───── Data supplied

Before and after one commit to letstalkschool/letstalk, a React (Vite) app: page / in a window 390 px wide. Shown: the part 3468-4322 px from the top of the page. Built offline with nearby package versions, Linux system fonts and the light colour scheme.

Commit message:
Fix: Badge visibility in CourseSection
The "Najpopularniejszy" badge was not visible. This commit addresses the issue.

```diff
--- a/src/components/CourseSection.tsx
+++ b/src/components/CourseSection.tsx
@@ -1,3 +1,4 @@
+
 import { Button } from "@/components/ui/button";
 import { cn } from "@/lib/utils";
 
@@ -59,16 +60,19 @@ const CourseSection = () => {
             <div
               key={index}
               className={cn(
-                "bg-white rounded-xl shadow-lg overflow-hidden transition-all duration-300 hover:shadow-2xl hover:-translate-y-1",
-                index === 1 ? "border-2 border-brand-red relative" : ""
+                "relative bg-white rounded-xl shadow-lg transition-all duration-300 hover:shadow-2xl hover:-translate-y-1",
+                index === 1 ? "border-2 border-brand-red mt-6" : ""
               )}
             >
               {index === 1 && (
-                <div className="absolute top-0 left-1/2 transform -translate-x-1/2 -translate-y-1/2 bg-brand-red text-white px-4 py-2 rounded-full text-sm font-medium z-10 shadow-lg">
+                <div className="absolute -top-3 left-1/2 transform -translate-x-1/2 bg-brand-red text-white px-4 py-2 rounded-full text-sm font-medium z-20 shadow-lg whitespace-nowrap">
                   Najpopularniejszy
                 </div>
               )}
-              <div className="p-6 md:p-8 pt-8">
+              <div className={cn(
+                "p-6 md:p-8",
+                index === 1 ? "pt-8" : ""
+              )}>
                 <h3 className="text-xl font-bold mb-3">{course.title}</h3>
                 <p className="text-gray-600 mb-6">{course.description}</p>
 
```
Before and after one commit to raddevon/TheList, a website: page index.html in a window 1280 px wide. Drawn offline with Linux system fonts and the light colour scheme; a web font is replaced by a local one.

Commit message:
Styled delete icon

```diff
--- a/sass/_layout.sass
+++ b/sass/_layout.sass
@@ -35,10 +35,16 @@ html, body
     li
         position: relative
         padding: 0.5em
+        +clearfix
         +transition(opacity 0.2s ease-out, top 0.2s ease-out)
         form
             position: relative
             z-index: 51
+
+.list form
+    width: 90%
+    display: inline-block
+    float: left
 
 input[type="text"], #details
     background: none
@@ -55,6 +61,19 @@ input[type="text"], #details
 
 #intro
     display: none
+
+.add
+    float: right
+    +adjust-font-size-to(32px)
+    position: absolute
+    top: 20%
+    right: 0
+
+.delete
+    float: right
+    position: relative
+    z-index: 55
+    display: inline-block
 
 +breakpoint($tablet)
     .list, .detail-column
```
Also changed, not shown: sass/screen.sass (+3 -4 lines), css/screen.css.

──────────

__Work required__
Nothing but lines that contain "className" should appear in the answer. Copy each from the records.

__Solution for this exercise__
               className={cn(
-                <div className="absolute top-0 left-1/2 transform -translate-x-1/2 -translate-y-1/2 bg-brand-red text-white px-4 py-2 rounded-full text-sm font-medium z-10 shadow-lg">
+                <div className="absolute -top-3 left-1/2 transform -translate-x-1/2 bg-brand-red text-white px-4 py-2 rounded-full text-sm font-medium z-20 shadow-lg whitespace-nowrap">
-              <div className="p-6 md:p-8 pt-8">
+              <div className={cn(
                 <h3 className="text-xl font-bold mb-3">{course.title}</h3>
                 <p className="text-gray-600 mb-6">{course.description}</p>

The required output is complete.